At their Dec. 1 meeting in Buenos Aires, Presidents Xi Jinping and Donald Trump agreed to launch yet another round of intense trade negotiations. Xi’s primary motivation was to avoid an escalation in U.S. tariffs aimed at leveraging Beijing to implement reforms.
The Americans want to redress problems in four areas: market access for U.S. exports; the treatment of foreign investment in China and forced technology transfer; the broader protection of U.S. intellectual property in China including state-enabled intellectual property theft; and export subsidies.
Much of this ground has been covered in past negotiations that yielded agreements that Beijing ultimately failed to honor. And much on the U.S. list flies in the face of Beijing’s Made in 2025 program to achieve global dominance in the chip-making and software technologies that define artificial intelligence.
True to form, Chinese officials emerged from the Buenos Aires refusing to even admit they accepted the U.S. agenda. They characterized these latest talks as focusing on eliminating the limited tariffs the U.S. has already imposed in exchange for beefing up purchases of U.S. agricultural products and energy.

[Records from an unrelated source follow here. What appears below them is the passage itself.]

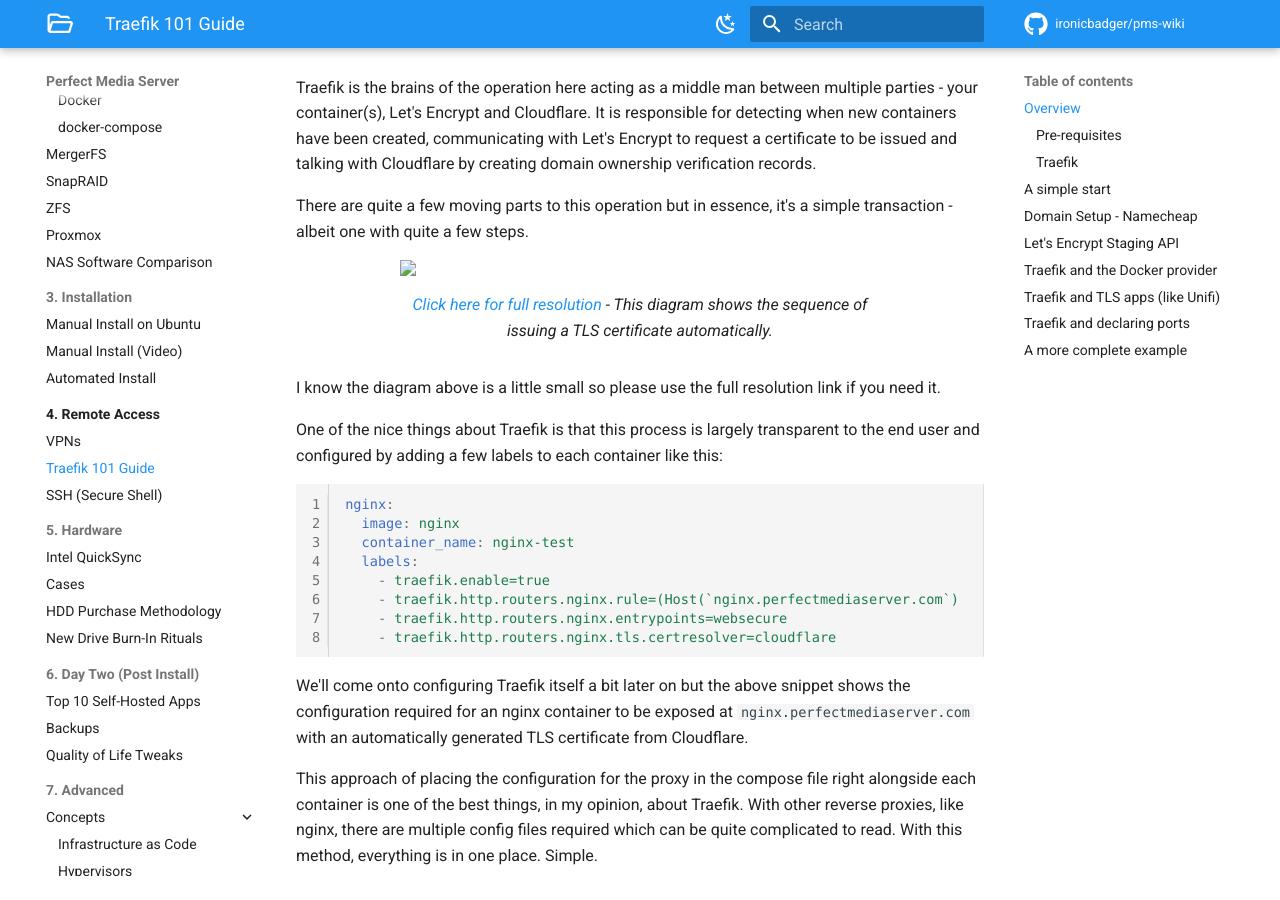
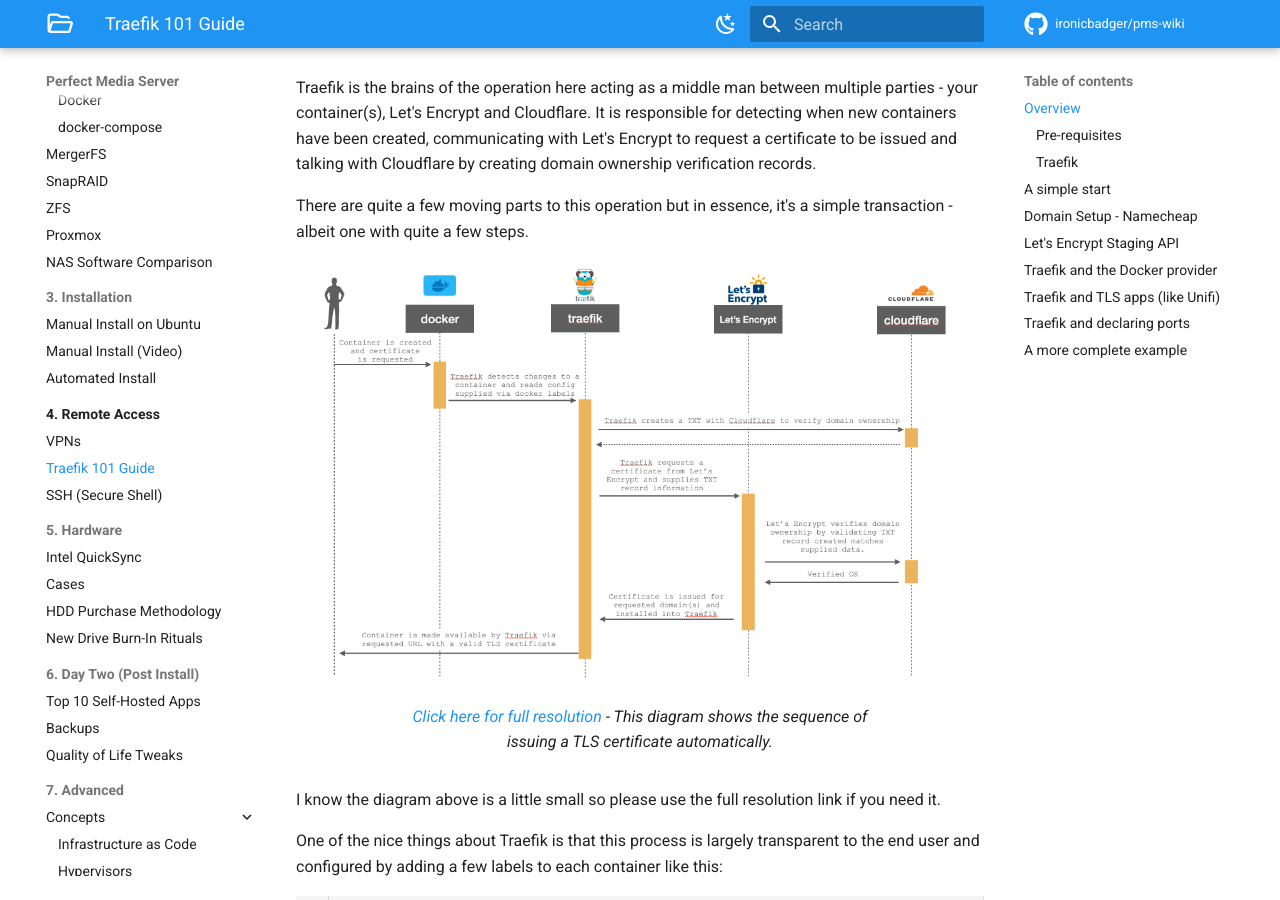
Before and after one commit to ironicbadger/pms-wiki, an MkDocs documentation site: the page built from docs/remote-access/traefik101.md, in a window 1280 px wide and 900 px high, scrolled down 758 px. Built offline with MkDocs 1.6.1 and Material for MkDocs 9.7.7, drawn with Linux system fonts in a browser that asks for light colours; some web fonts are replaced; comment, search, counter and statistics services are not loaded.

Commit message:
testing image fix

```diff
--- a/docs/remote-access/traefik101.md
+++ b/docs/remote-access/traefik101.md
@@ -14,8 +14,8 @@ Traefik is the brains of the operation here acting as a middle man between multi
 There are quite a few moving parts to this operation but in essence, it's a simple transaction - albeit one with quite a few steps.
 
 <figure>
-  <img src="../images/traefik101/tls-cert-issuing-sequence.png"/>
-  <figcaption><a href="../images/traefik101/tls-cert-issuing-sequence.png" target="_blank">Click here for full resolution</a> - This diagram shows the sequence of issuing a TLS certificate automatically.</figcaption>
+  <img src="/images/traefik101/tls-cert-issuing-sequence.png"/>
+  <figcaption><a href="/images/traefik101/tls-cert-issuing-sequence.png" target="_blank">Click here for full resolution</a> - This diagram shows the sequence of issuing a TLS certificate automatically.</figcaption>
 </figure>
 
 I know the diagram above is a little small so please use the full resolution link if you need it.
```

However, the U.S. tariffs are blamed for toughening economic conditions, and Xi, facing internal pressures from within the Communist Party for souring relations with the United States, now seems willing to address a broader range of issues.
China’s mercantilist policies, espionage and discriminatory private behavior are so embedded in the culture of its authoritarian, socialist government and private sector it is hard to see how any agreement reached by the March 1 deadline can fundamentally resolve commercial tensions. And given the failure of past agreements, U.S. Trade Representative Robert Lighthizer has placed unusually high emphasis on verification mechanism for compliance.
Ultimately, the winners will be Beijing and large U.S. multinationals, like Google and GM, who are so intoxicated with penetrating China’s large markets that they abandon national loyalty. And Wall Street financial houses, who arrange for the financing that outsources American jobs and recycles the dollars that China steals through its bilateral trade surplus into ownership of American businesses, real estate and securities.
Those decadent interests are effectively represented in the Trump administration by Goldman Sachs alumni Secretary Steven Mnuchin.
It is noteworthy, for example, that he was rewarded by Xi for brokering the Buenos Aires armistice with concessions loosening restrictions on the activities of U.S. banks in China. Those will further both Beijing’s and Wall Street’s agendas to move U.S. factories to the Middle Kingdom and do nothing to alleviate American complaints about China’s high-tech kleptocracy.
It is important to recognize Trump is negotiating with a repressive criminal regime.
Beijing persecutes its Muslim and Buddhist minorities, harvests prisoners’ organs for transplant, tightly controls internet content, and monitors the actions and thoughts of its citizens to compel ideological purity and robotic behavior.
Those should elicit cries of outrage and support for more substantial American policies punishing Chinese violations of human rights and international commitments from activists like Rep. Alexandria Ocasio-Cortez and congressional Democrats generally.
However, either they are too enamored with Chinese socialism or too bent on defeating Trump in 2020 to voice any support for his efforts.
It all smells of decay, and Beijing may have time on its side.
The midterm shellacking Republicans took after Trump campaigned so vigorously on their behalf likely confirmed in Xi’s mind that the president will soon be a lame duck and just needs to be slow-walked a bit longer.
Still Mitt Romney and Hillary Clinton both promised to slap on big tariffs to move China to open its markets or at least unilaterally reduce the $360 billion bilateral trade imbalance, and Xi is miscalculating if he believes he will have an easier time with the next U.S. president.
In the end the current talks could produce a large and complex text that yields little significant progress in reducing the trade imbalance and only a temporary hold on some of China’s more egregious offenses.
The 2015 agreement to end state-sponsored commercial espionage offers a cautionary tale. For a few years, Beijing redirected its pirates toward more vulnerable targets in Asia and Europe but then, when President Barack Obama left office, resumed directly stealing American intellectual property.
If that repeats with the agreements that come out of the current round of negotiations, historians may conclude Buenos Aires was Trump’s Munich moment.
Peter Morici is an economist and business professor at the University of Maryland, and a national columnist. © 2019, The Washington Times, LLC.